ACLU Seeks Records About Laptop Searches At The Border
United States Customs and Border Protection (CBP) policy permits officials to search the laptops and other electronic devices of travelers without suspicion of wrongdoing, according to a Freedom of Information Act (FOIA) request filed today by the American Civil Liberties Union. The ACLU filed the FOIA request with CBP, a component of the Department of Homeland Security (DHS), to learn how CBP's suspicionless search policy, first made public in July 2008, is impacting the constitutional rights of international travelers.
"Based on current CBP policy, we have reason to believe innumerable international travelers – including U.S. citizens – have their most personal information searched by government officials and retained by the government indefinitely," said Larry Schwartztol, staff attorney with the ACLU National Security Project. "The disclosure of these records is necessary to better understand the extent to which U.S. border and customs officials may be violating the Constitution."
In July 2008, CBP issued its "Policy Regarding Border Search of Information," which permits CBP to subject travelers to suspicionless searches of information contained in documents and electronic devices, including laptop computers.

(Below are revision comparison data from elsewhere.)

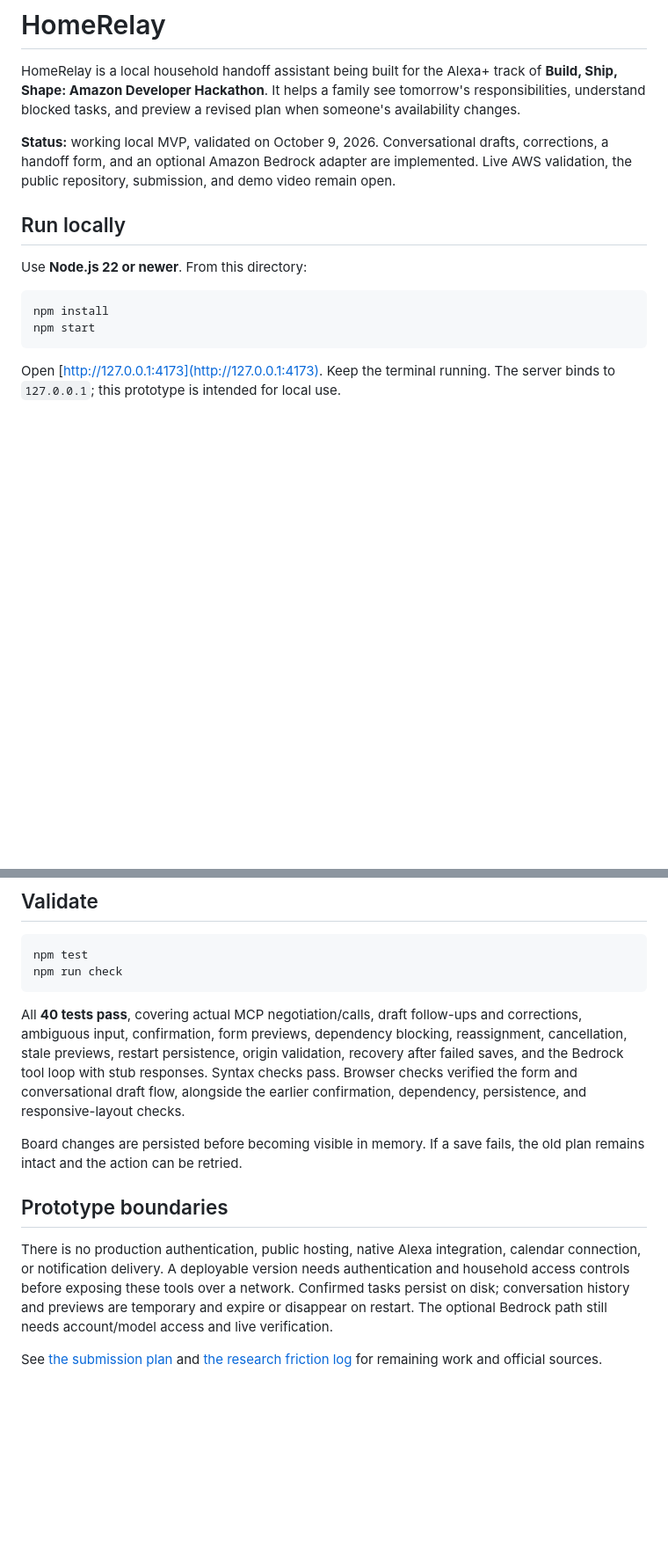
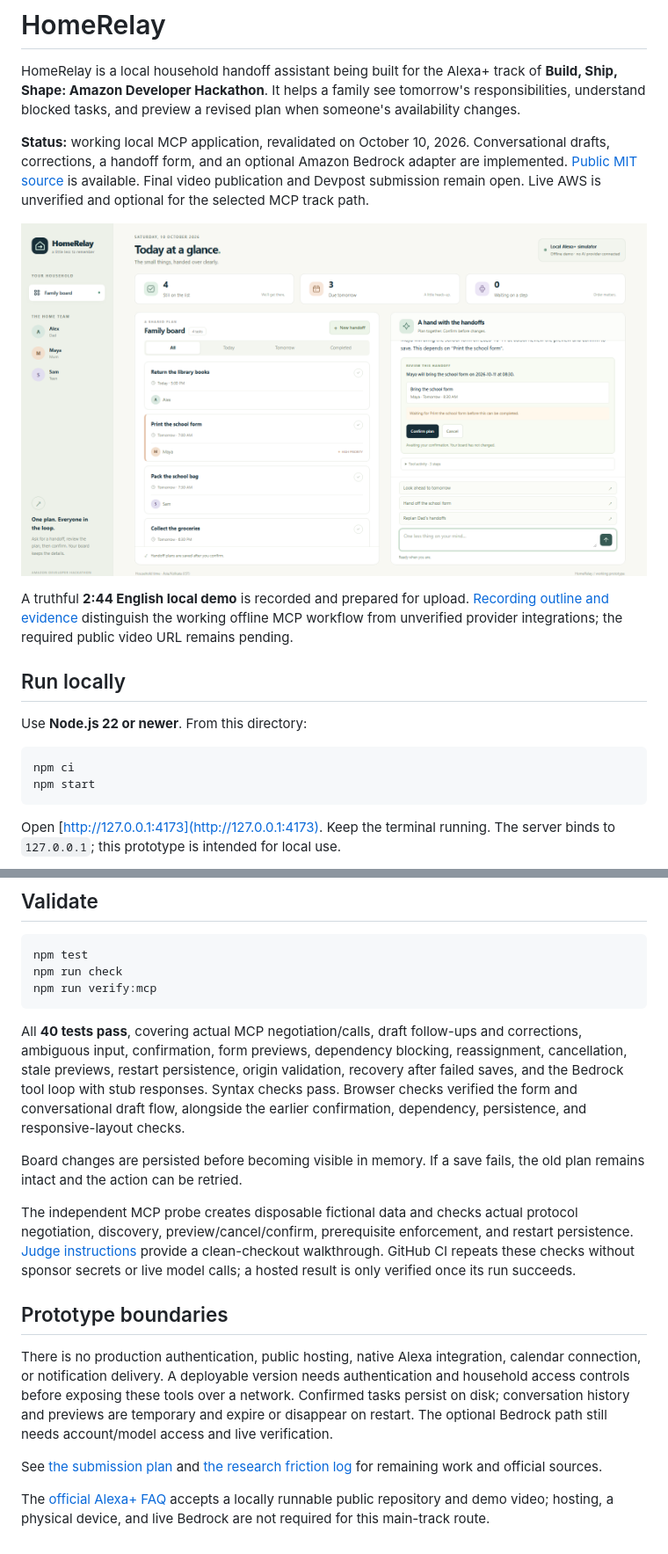
Before and after one commit to Vcode2407/amazon-homerelay, a Markdown page: README.md, 2 parts joined by grey strips. Shown: that part at 88% size. GitHub-like rendering; pictures changed too: docs/assets/handoff-review.png (added); blank space fills up the shorter version.

Commit message:
Add judge MCP verification, CI, and recorded demo evidence

````diff
--- a/README.md
+++ b/README.md
@@ -2,14 +2,18 @@
 
 HomeRelay is a local household handoff assistant being built for the Alexa+ track of **Build, Ship, Shape: Amazon Developer Hackathon**. It helps a family see tomorrow's responsibilities, understand blocked tasks, and preview a revised plan when someone's availability changes.
 
-**Status:** working local MVP, validated on October 9, 2026. Conversational drafts, corrections, a handoff form, and an optional Amazon Bedrock adapter are implemented. Live AWS validation, the public repository, submission, and demo video remain open.
+**Status:** working local MCP application, revalidated on October 10, 2026. Conversational drafts, corrections, a handoff form, and an optional Amazon Bedrock adapter are implemented. [Public MIT source](https://github.com/Vcode2407/amazon-homerelay) is available. Final video publication and Devpost submission remain open. Live AWS is unverified and optional for the selected MCP track path.
+
+![The actual HomeRelay simulator reviewing a corrected handoff before confirmation](docs/assets/handoff-review.png)
+
+A truthful **2:44 English local demo** is recorded and prepared for upload. [Recording outline and evidence](docs/DEMO.md) distinguish the working offline MCP workflow from unverified provider integrations; the required public video URL remains pending.
 
 ## Run locally
 
 Use **Node.js 22 or newer**. From this directory:
 
 ```powershell
-npm install
+npm ci
 npm start
 ```
 
@@ -57,14 +61,19 @@ Current scope includes household briefs, task creation, dependency checks, compl
 ```powershell
 npm test
 npm run check
+npm run verify:mcp
 ```
 
 All **40 tests pass**, covering actual MCP negotiation/calls, draft follow-ups and corrections, ambiguous input, confirmation, form previews, dependency blocking, reassignment, cancellation, stale previews, restart persistence, origin validation, recovery after failed saves, and the Bedrock tool loop with stub responses. Syntax checks pass. Browser checks verified the form and conversational draft flow, alongside the earlier confirmation, dependency, persistence, and responsive-layout checks.
 
 Board changes are persisted before becoming visible in memory. If a save fails, the old plan remains intact and the action can be retried.
 
+The independent MCP probe creates disposable fictional data and checks actual protocol negotiation, discovery, preview/cancel/confirm, prerequisite enforcement, and restart persistence. [Judge instructions](docs/JUDGING.md) provide a clean-checkout walkthrough. GitHub CI repeats these checks without sponsor secrets or live model calls; a hosted result is only verified once its run succeeds.
+
 ## Prototype boundaries
 
 There is no production authentication, public hosting, native Alexa integration, calendar connection, or notification delivery. A deployable version needs authentication and household access controls before exposing these tools over a network. Confirmed tasks persist on disk; conversation history and previews are temporary and expire or disappear on restart. The optional Bedrock path still needs account/model access and live verification.
 
 See [the submission plan](docs/HACKATHON.md) and [the research friction log](docs/FRICTION_LOG.md) for remaining work and official sources.
+
+The [official Alexa+ FAQ](https://amazonappdev2026.devpost.com/details/faqs) accepts a locally runnable public repository and demo video; hosting, a physical device, and live Bedrock are not required for this main-track route.
````
Also changed, not shown: docs/DEMO.md (added, +34 -0 lines), docs/HACKATHON.md (+14 -6 lines), docs/JUDGING.md (added, +72 -0 lines), docs/SUBMISSION.md (+9 -7 lines), 3 other files.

According to the ACLU's request, giving the government unchecked authority to search travelers' personal documents and electronic devices is a violation of Fourth Amendment privacy rights and the First Amendment freedoms of speech, inquiry and association.